In the insurance industry, a lawsuit by one employee against another is called a fellow employee (or co-employee) suit. This article will explain how state laws affect employees' ability to sue one another. It will also explain whether fellow employee suits are covered under general liability and commercial auto policies.
Imagine the following scenario. You own a popular restaurant in Happyville. It's noon on a Friday, and your waiters are rushing to serve your lunchtime customers. Jill, one of your servers, is heading to the dining room with a fresh pot of coffee when she accidentally clips Beth, another server, with her elbow. The coffee pot flies out of Jill's hand, and hot coffee spills down Beth's right leg. Beth sustains extensive second-degree burns that require hospitalization.
Beth collects benefits under your worker's compensation policy. She also considers filing a lawsuit against Jill. Beth believes that Jill mishandled the coffee pot and that her negligence caused the accident that resulted in Beth's injury. Can Beth sue Jill for a work-related injury? The answer is likely no.
Most states have enacted exclusive remedy laws that prohibit employees from suing other employees for work-related injuries. These laws require employees to rely on workers compensation benefits as their exclusive remedy (sole source of compensation) for an injury sustained on the job.
Exclusive remedy laws are primarily intended to protect employers from lawsuits by injured employees. Employers that fulfill their obligation to purchase workers compensation coverage are largely exempt from employee suits. However, the laws protect employees as well. If exclusive remedy laws did not exist, injured workers could "double dip." That is, they could obtain workers compensation benefits and damages against an employer or fellow employee for a single injury.
While most employee-versus-employee suits are barred by workers compensation laws, there are some exceptions.
- Supervisors and Officers: A few states allow injured employees to sue supervisors or executive officers under certain circumstances. To file a lawsuit, the injured worker must show that the supervisor owed the worker a personal duty of care and that he or she breached that duty. The worker must also prove that the breach of duty was the primary cause of his or her injury. For example, Bob is employed as a machinist by Marvelous Manufacturing. Bob notifies his supervisor (Jeff) that the safety guard on a piece of equipment is malfunctioning. Jeff tells Bob to use the equipment anyway.
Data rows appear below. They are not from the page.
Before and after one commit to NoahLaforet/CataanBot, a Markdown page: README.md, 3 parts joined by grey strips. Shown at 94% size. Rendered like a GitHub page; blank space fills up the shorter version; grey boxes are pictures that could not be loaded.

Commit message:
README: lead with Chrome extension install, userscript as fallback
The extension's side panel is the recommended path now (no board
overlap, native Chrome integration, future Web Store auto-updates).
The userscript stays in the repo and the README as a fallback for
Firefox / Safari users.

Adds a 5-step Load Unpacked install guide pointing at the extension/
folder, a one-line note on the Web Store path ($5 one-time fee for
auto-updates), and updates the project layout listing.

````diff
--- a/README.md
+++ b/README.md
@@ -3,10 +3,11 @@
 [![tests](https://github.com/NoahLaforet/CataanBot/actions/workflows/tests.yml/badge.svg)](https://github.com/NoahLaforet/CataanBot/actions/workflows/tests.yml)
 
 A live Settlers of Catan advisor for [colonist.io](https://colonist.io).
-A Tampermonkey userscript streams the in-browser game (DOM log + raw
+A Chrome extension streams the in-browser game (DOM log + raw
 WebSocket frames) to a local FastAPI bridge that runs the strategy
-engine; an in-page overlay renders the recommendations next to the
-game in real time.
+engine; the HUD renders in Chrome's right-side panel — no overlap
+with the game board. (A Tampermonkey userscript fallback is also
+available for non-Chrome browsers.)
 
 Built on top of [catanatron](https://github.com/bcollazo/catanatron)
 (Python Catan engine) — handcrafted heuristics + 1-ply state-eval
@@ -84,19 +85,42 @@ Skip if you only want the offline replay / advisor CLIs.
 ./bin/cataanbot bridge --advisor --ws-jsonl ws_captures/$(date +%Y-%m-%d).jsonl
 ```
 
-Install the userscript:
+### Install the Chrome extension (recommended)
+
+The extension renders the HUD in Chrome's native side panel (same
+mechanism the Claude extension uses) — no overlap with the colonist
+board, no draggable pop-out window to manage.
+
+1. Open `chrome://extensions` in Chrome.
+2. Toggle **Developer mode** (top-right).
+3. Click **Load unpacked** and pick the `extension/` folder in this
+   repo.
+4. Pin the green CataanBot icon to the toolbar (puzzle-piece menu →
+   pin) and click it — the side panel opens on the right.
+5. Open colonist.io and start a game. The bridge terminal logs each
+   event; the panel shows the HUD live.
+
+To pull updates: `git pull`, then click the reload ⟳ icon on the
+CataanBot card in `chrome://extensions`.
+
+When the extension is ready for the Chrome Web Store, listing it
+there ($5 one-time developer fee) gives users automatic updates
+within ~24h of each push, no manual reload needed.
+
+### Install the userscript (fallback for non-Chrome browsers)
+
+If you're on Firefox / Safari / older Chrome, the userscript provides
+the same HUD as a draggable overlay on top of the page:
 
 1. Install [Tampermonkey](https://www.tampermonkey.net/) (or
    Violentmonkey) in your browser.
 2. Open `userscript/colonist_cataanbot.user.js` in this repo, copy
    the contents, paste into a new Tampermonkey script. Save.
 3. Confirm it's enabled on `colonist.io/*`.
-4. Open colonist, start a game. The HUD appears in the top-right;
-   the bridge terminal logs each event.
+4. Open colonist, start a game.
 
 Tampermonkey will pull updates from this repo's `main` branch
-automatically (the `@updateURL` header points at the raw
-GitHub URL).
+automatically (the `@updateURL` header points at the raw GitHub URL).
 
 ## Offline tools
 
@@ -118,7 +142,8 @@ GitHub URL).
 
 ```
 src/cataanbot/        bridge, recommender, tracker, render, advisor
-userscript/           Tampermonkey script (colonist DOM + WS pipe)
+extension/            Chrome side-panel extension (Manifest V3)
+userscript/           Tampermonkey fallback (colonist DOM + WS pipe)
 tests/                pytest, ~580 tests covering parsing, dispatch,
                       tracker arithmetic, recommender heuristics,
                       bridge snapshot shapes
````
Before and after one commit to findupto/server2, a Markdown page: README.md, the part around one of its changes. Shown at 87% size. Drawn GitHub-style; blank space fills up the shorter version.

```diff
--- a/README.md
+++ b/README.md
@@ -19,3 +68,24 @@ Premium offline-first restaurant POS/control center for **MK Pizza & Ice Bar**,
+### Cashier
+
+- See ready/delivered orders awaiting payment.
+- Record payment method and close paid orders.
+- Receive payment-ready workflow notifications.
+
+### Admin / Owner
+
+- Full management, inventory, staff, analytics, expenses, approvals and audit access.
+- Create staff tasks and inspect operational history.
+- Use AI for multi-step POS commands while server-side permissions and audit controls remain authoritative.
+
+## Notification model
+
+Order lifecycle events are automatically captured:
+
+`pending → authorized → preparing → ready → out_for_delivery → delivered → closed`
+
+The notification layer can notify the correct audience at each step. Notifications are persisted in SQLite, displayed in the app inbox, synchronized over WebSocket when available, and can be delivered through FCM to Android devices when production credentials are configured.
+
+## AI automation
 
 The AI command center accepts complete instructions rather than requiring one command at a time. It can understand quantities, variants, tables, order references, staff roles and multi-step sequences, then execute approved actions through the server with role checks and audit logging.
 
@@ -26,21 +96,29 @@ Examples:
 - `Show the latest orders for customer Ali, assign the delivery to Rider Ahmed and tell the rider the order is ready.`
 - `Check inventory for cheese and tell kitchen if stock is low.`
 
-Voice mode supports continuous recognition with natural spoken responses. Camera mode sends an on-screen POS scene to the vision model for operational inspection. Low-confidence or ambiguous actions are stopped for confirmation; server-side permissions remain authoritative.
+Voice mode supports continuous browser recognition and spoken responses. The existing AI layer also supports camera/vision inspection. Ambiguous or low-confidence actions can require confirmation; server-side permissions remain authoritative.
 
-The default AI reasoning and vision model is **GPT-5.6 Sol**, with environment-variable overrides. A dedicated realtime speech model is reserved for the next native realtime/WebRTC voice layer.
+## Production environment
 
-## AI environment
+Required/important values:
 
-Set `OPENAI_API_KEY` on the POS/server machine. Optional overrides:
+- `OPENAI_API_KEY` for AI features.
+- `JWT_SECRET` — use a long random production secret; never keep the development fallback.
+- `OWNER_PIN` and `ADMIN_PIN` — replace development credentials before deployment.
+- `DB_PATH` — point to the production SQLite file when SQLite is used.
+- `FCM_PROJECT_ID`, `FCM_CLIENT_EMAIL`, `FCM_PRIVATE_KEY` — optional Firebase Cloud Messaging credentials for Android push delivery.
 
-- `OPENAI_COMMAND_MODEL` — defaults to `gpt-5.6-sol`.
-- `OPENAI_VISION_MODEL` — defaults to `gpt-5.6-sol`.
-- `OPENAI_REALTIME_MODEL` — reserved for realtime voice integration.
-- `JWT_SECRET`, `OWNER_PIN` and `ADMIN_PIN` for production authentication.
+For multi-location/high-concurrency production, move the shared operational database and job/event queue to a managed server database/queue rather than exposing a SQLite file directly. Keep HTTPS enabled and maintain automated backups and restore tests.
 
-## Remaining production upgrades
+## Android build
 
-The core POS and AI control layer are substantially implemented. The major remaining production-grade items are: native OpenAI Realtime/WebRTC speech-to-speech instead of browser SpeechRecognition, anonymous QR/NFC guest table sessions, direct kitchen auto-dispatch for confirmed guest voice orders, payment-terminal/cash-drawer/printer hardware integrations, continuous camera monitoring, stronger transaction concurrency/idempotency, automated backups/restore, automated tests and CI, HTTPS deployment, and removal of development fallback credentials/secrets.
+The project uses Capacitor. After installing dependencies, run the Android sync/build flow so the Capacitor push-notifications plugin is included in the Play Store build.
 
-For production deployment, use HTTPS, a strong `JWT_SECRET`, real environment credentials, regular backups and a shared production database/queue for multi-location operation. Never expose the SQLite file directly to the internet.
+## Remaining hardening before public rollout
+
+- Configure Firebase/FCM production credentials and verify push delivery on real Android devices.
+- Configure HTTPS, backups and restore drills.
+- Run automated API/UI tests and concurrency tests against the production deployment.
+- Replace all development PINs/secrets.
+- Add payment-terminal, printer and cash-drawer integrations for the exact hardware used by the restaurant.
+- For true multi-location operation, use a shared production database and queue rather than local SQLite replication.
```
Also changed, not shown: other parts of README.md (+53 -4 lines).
Bob is later injured while using the equipment. Bob files a suit against Jeff for bodily injury. Bob contends that Jeff was negligent because he was aware of the workplace hazard but failed to take any action to protect Bob. In the states that permit fellow employee suits, Bob might be permitted to sue Jeff. States generally bar suits by employees alleging that the supervisor negligently failed to provide a safe workplace. The duty to provide a safe workplace falls on the employer, and it cannot be delegated to an employee (including a supervisor).
- Motor Vehicle Accidents: Some states permit suits between employees when one employee has been injured in a motor vehicle accident caused by another employee's negligence. For example, suppose that Sandy and Sue are employees of Ace Accounting. One day, Sandy and Sue are heading to a client's office in a car owned by their employer. Sandy is driving, and Sue is her passenger. Sandy is speeding around a curve when she loses control of the vehicle. The car hits a tree, and Sue is injured. Sue collects benefits from her employer's workers compensation policy and then files a lawsuit against Sandy.
General Liability Policies
Most general liability policies contain a "co-employee (fellow employee) exclusion". This exclusion appears in the section entitled Who Is An Insured. It states that no employee is an insured with regard to bodily injury or personal and advertising injury to a co-employee if the latter is injured in the course of his or her employment. In other words, Employee A is not an insured if he or she is sued by Employee B for bodily injury or personal and advertising injury that Employee B sustained on the job.
In the previous example, Bob has been injured due to the negligence of his supervisor. Assume that the injury occurred in a state that permits suits between employees. As an employee of Marvelous Manufacturing, Jeff is an insured under Marvelous' general liability policy. Because of the co-employee exclusion, however, Jeff is not covered for Bob's suit.
Commercial Auto Policies
As noted above, some states permit employees to sue other employees for injuries sustained in auto accidents. Employee drivers may have no coverage for such suits under their employer's commercial auto policy.
Most commercial auto policies contain a "fellow employee exclusion" similar to the one found in general liability policies. In auto policies, this exclusion appears in the Exclusions section under auto liability coverage. It eliminates coverage for bodily injury sustained on the job by any fellow employee of an insured worker.
Removal of Fellow Employee Exclusions
Coverage for fellow employee suits is important if your state permits such suits. Some insurers will remove the fellow employee exclusions in the general liability and commercial auto policies for a small additional premium. This change is usually accomplished via an endorsement.